Cambodia preferred to return the land taken in the mid-2000s from the indigenous people back to them. The unprecedented move of the authorities made the activity of foreign investors more complicated if not possible at all. According to the governor of the north-eastern province of Ratanakari, the agriculture ministry was asked to take out 64 areas from the land concessions, many of them are Vietnamese.
Cambodia’s indigenous rights organisation in Ratanakari praised such a decision, which “represents an unprecedented recognition of indigenous land rights over business interests in Cambodia”. Despite that, the communities still needed compensation and help to rehabilitate their land and waterways.
According to the local farmers, foreign investors must be held accountable for any violations and harmful impacts when they ignore due process, including consulting with communities and gaining their consent. The special communities last week filed a new complaint with the IFC over environmental and human rights violations and the loss of land reserved for farming.

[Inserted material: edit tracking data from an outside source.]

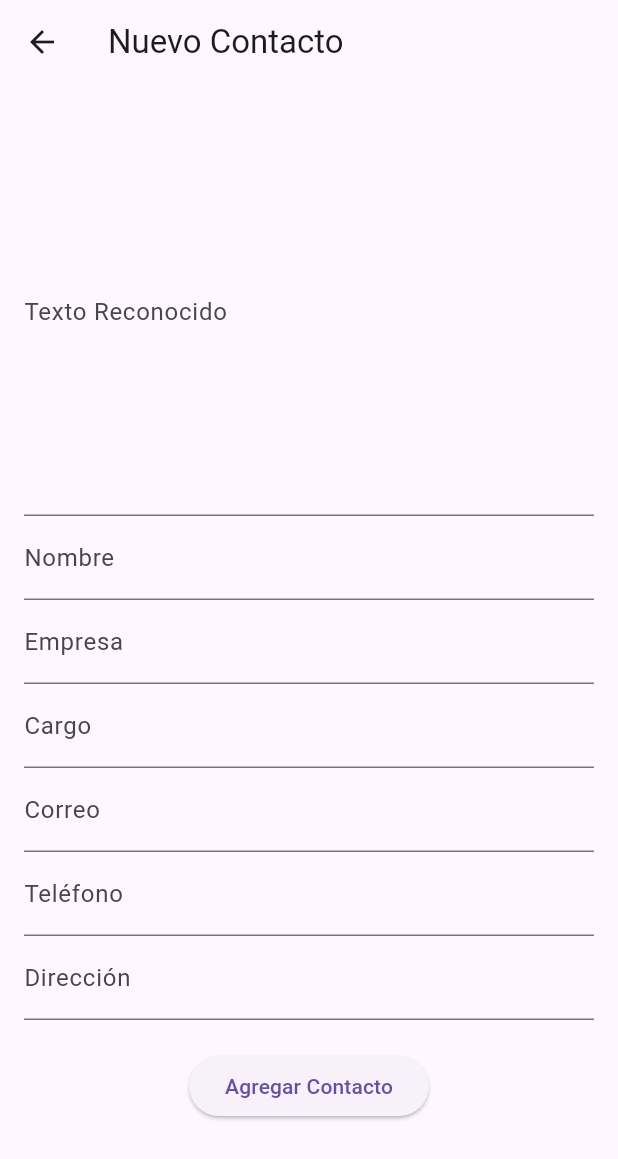
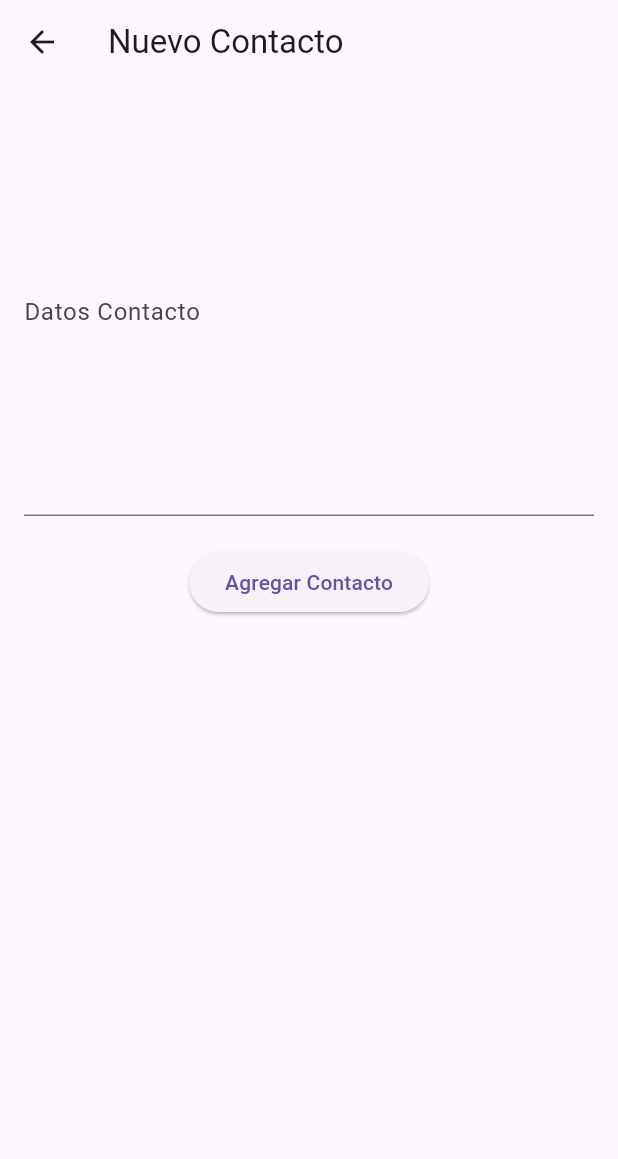
Before and after one commit to harflores/danich_ocr_contact, a Flutter app: the ContactFormScreen screen opened directly, on a phone screen of 412 x 824 dp. Shown: the top 1159 px of the screen. Run offline on Flutter 3.47's test engine with Material 3 defaults, Android fonts, the phone set to English and light mode, and no system bars; our stand-ins replace camera, sqflite; missing offline and left inert: flutter_email_sender, google_mlkit_text_recognition; accounts and stored records are empty.

Commit message:
* Carga de iconos * Modificacion BD para solo atributo id y textCapture

```diff
--- a/lib/database/database_service.dart
+++ b/lib/database/database_service.dart
@@ -6,18 +6,12 @@ class DatabaseService {
   static Database? _db;
 
   // Nombre de la base de datos y tabla
-  static const String DB_NAME = 'contacts_db.db';
-  static const String TABLE_CONTACTS = 'contacts';
+  static const String dbName = 'contacts_db.db';
+  static const String tableContacts = 'contacts';
 
   // Columnas de la tabla de contactos
-  static const String COL_ID = 'id';
-  static const String COL_NOMBRE = 'nombre';
-  static const String COL_EMPRESA = 'empresa';
-  static const String COL_CARGO = 'cargo';
-  static const String COL_CORREO = 'correo';
-  static const String COL_TELEFONO = 'telefono';
-  static const String COL_DIRECCION = 'direccion';
-  static const String COL_TEXTORECONOCIDO = 'textoReconocido';
+  static const String colId = 'id';
+  static const String colTextCapture = 'textCapture';
 
   /// Obtener instancia de la base de datos (inicializar si es necesario)
   static Future<Database> _getDatabase() async {
@@ -26,22 +20,16 @@ class DatabaseService {
     }
     // Obtener ruta del directorio de bases de datos en el dispositivo
     final dbPath = await getDatabasesPath();
-    final path = join(dbPath, DB_NAME);
+    final path = join(dbPath, dbName);
     // Abrir la base de datos, creando la tabla si aún no existe
     _db = await openDatabase(
       path,
       version: 1,
       onCreate: (Database db, int version) async {
         await db.execute('''
-          CREATE TABLE $TABLE_CONTACTS (
-            $COL_ID INTEGER PRIMARY KEY AUTOINCREMENT,
-            $COL_NOMBRE TEXT,
-            $COL_EMPRESA TEXT,
-            $COL_CARGO TEXT,
-            $COL_CORREO TEXT,
-            $COL_TELEFONO TEXT,
-            $COL_DIRECCION TEXT,
-            $COL_TEXTORECONOCIDO TEXT
+          CREATE TABLE $tableContacts (
+            $colId INTEGER PRIMARY KEY AUTOINCREMENT,
+            $colTextCapture TEXT
           )
         ''');
       },
@@ -53,14 +41,14 @@ class DatabaseService {
   static Future<int> insertContact(Contact contact) async {
     final db = await _getDatabase();
     // Convertir Contact a mapa y realizar la inserción
-    int id = await db.insert(TABLE_CONTACTS, contact.toMap());
+    int id = await db.insert(tableContacts, contact.toMap());
     return id;
   }
 
   /// Obtener todos los contactos desde la base de datos
   static Future<List<Contact>> getAllContacts() async {
     final db = await _getDatabase();
-    final List<Map<String, dynamic>> results = await db.query(TABLE_CONTACTS);
+    final List<Map<String, dynamic>> results = await db.query(tableContacts);
     // Convertir cada map a Contact
     List<Contact> contacts = results.map((map) => Contact.fromMap(map)).toList();
     return contacts;
@@ -71,9 +59,9 @@ class DatabaseService {
     final db = await _getDatabase();
     if (contact.id == null) return 0;
     return await db.update(
-      TABLE_CONTACTS,
+      tableContacts,
       contact.toMap(),
-      where: '$COL_ID = ?',
+      where: '$colId = ?',
       whereArgs: [contact.id],
     );
   }
@@ -82,8 +70,8 @@ class DatabaseService {
   static Future<int> deleteContact(int id) async {
     final db = await _getDatabase();
     return await db.delete(
-      TABLE_CONTACTS,
-      where: '$COL_ID = ?',
+      tableContacts,
+      where: '$colId = ?',
       whereArgs: [id],
     );
   }
--- a/lib/main.dart
+++ b/lib/main.dart
@@ -18,6 +18,7 @@ class MyApp extends StatelessWidget {
         ChangeNotifierProvider(create: (_) => ContactProvider()),
       ],
       child: MaterialApp(
+        debugShowCheckedModeBanner: false,
         title: 'Contact Scanner',
         theme: ThemeData(
           primarySwatch: Colors.teal,
--- a/lib/models/contact.dart
+++ b/lib/models/contact.dart
@@ -1,36 +1,18 @@
 /// Modelo de datos para un Contacto
 class Contact {
   int? id;                // ID del contacto (clave primaria en la base de datos)
-  String nombre;
-  String empresa;
-  String cargo;
-  String correo;
-  String telefono;
-  String direccion;
-  String textoReconocido;
+  String textCapture;
 
   Contact({
     this.id,
-    required this.nombre,
-    required this.empresa,
-    required this.cargo,
-    required this.correo,
-    required this.telefono,
-    required this.direccion,
-    required this.textoReconocido
+    required this.textCapture
   });
 
   /// Constructor para crear Contact desde un Map (por ejemplo, de la base de datos)
   factory Contact.fromMap(Map<String, dynamic> map) {
     return Contact(
       id: map['id'] as int?,
-      nombre: map['nombre'] ?? '',
-      empresa: map['empresa'] ?? '',
-      cargo: map['cargo'] ?? '',
-      correo: map['correo'] ?? '',
-      telefono: map['telefono'] ?? '',
-      direccion: map['direccion'] ?? '',
-      textoReconocido: map['TextoReconocido'] ?? '',
+      textCapture: map['textCapture'] ?? '',
     );
   }
 
@@ -38,13 +20,7 @@ class Contact {
   Map<String, dynamic> toMap() {
     return {
       'id': id,
-      'nombre': nombre,
-      'empresa': empresa,
-      'cargo': cargo,
-      'correo': correo,
-      'telefono': telefono,
-      'direccion': direccion,
-      'textoReconocido': textoReconocido
+      'textCapture': textCapture
     };
   }
 }
--- a/lib/services/api_service.dart
+++ b/lib/services/api_service.dart
@@ -1,50 +1,16 @@
-import 'dart:convert';
-import 'package:http/http.dart' as http;
 import '../models/contact.dart';
 
 class ApiService {
-  final String _endpoint = 'http://192.168.70.33:8093/v1/completions';
 
   /// Envía el texto reconocido al servidor de IA y devuelve un Contact con la info extraída.
   Future<Contact?> procesarTexto(String texto) async {
     try {
-      // // Construir el cuerpo de la solicitud, enviando el texto reconocido
-      // final requestBody = jsonEncode({
-      //   "prompt": "Copia el $texto y ordena por nombre, empresa, cargo, correo, teléfono y dirección.",
-      // });
-
-      // final response = await http.post(
-      //   Uri.parse(_endpoint),
-      //   headers: {"Content-Type": "application/json"},
-      //   body: requestBody,
-      // );
-
       if(texto.isNotEmpty){
         Contact contact = Contact(
-          nombre: '',
-          empresa: '',
-          cargo: '',
-          correo: '',
-          telefono: '',
-          direccion: '',
-          textoReconocido: texto,
+          textCapture: texto,
         );
-      // }
-
-      // if (response.statusCode == 200) {
-      //   final data = jsonDecode(response.body);
-      //   Contact contact = Contact(
-      //     nombre: data["nombre"] ?? '',
-      //     empresa: data["empresa"] ?? '',
-      //     cargo: data["cargo"] ?? '',
-      //     correo: data["correo"] ?? '',
-      //     telefono: data["telefono"] ?? '',
-      //     direccion: data["direccion"] ?? '',
-      //     textoReconocido: texto,
-      //   );
         return contact;
       } else {
-        // print("Error API: ${response.statusCode} - ${response.body}");
         return null;
       }
     } catch (e) {
--- a/lib/services/export_service.dart
+++ b/lib/services/export_service.dart
@@ -23,7 +23,7 @@ class ExportService {
       final Email email = Email(
         body: 'Adjunto encontrarás el archivo JSON con los contactos exportados.',
         subject: 'Exportación de Contactos',
-        recipients: [],  // Puede dejarse vacío para que el usuario elija el destinatario
+        recipients: ["h.flores@danich.com"],  // Puede dejarse vacío para que el usuario elija el destinatario
         attachmentPaths: [filePath],
         isHTML: false,
       );
--- a/lib/ui/contact_form_screen.dart
+++ b/lib/ui/contact_form_screen.dart
@@ -5,47 +5,29 @@ import '../providers/contact_provider.dart';
 
 class ContactFormScreen extends StatefulWidget {
   final Contact? contact;
-  const ContactFormScreen({Key? key, this.contact}) : super(key: key);
+  const ContactFormScreen({super.key, this.contact});
 
   @override
-  _ContactFormScreenState createState() => _ContactFormScreenState();
+  ContactFormScreenState createState() => ContactFormScreenState();
 }
 
-class _ContactFormScreenState extends State<ContactFormScreen> {
+class ContactFormScreenState extends State<ContactFormScreen> {
   // GlobalKey para el formulario
   final _formKey = GlobalKey<FormState>();
 
   // Controladores de texto para cada campo
-  late TextEditingController _nombreController;
-  late TextEditingController _empresaController;
-  late TextEditingController _cargoController;
-  late TextEditingController _correoController;
-  late TextEditingController _telefonoController;
-  late TextEditingController _direccionController;
   late TextEditingController _textoReconocidoController;
 
   @override
   void initState() {
     super.initState();
     // Inicializar controladores, usando los datos del contacto si existe
-    _nombreController = TextEditingController(text: widget.contact?.nombre ?? '');
-    _empresaController = TextEditingController(text: widget.contact?.empresa ?? '');
-    _cargoController = TextEditingController(text: widget.contact?.cargo ?? '');
-    _correoController = TextEditingController(text: widget.contact?.correo ?? '');
-    _telefonoController = TextEditingController(text: widget.contact?.telefono ?? '');
-    _direccionController = TextEditingController(text: widget.contact?.direccion ?? '');
-    _textoReconocidoController = TextEditingController(text: widget.contact?.textoReconocido ?? '');
+    _textoReconocidoController = TextEditingController(text: widget.contact?.textCapture ?? '');
   }
 
   @override
   void dispose() {
     // Liberar recursos de los controladores al salir
-    _nombreController.dispose();
-    _empresaController.dispose();
-    _cargoController.dispose();
-    _correoController.dispose();
-    _telefonoController.dispose();
-    _direccionController.dispose();
     _textoReconocidoController.dispose();
     super.dispose();
   }
@@ -66,35 +48,8 @@ class _ContactFormScreenState extends State<ContactFormScreen> {
               children: [
                 TextFormField(
                   controller: _textoReconocidoController,
-                  decoration: InputDecoration(labelText: 'Texto Reconocido'),
+                  decoration: InputDecoration(labelText: 'Datos Contacto'),
                   maxLines: 10,
-                ),
-                TextFormField(
-                  controller: _nombreController,
-                  decoration: InputDecoration(labelText: 'Nombre'),
-                  validator: (value) => value == null || value.isEmpty ? 'Ingrese el nombre' : null,
-                ),
-                TextFormField(
-                  controller: _empresaController,
-                  decoration: InputDecoration(labelText: 'Empresa'),
-                ),
-                TextFormField(
-                  controller: _cargoController,
-                  decoration: InputDecoration(labelText: 'Cargo'),
-                ),
-                TextFormField(
-                  controller: _correoController,
-                  decoration: InputDecoration(labelText: 'Correo'),
-                  keyboardType: TextInputType.emailAddress,
-                ),
-                TextFormField(
-                  controller: _telefonoController,
-                  decoration: InputDecoration(labelText: 'Teléfono'),
-                  keyboardType: TextInputType.phone,
-                ),
-                TextFormField(
-                  controller: _direccionController,
-                  decoration: InputDecoration(labelText: 'Dirección'),
                 ),
                 SizedBox(height: 20),
                 ElevatedButton(
@@ -104,13 +59,7 @@ class _ContactFormScreenState extends State<ContactFormScreen> {
                       // Crear/actualizar el objeto Contact
                       Contact newData = Contact(
                         id: widget.contact?.id,
-                        nombre: _nombreController.text,
-                        empresa: _empresaController.text,
-                        cargo: _cargoController.text,
-                        correo: _correoController.text,
-                        telefono: _telefonoController.text,
-                        direccion: _direccionController.text,
-                        textoReconocido: _textoReconocidoController.text,
+                        textCapture: _textoReconocidoController.text,
                       );
                       // Usar provider para guardar en BD y actualizar estado
                       final provider = Provider.of<ContactProvider>(context, listen: false);
```
Also changed, not shown: lib/ui/camera_screen.dart (+8 -5 lines), lib/ui/contacts_list_screen.dart (+52 -20 lines), lib/utils/constants.dart (added, +8 -0 lines), pubspec.yaml (+16 -3 lines), assets/icon/icon.png (added), pubspec.lock, 28 other files.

Last year, Cambodian farmers who said they were forcibly removed from their land for sugarcane plantations, filed a case in a Bangkok court against a Thai sugar firm. As cross-border investments in the region increase, disputes over land have also risen.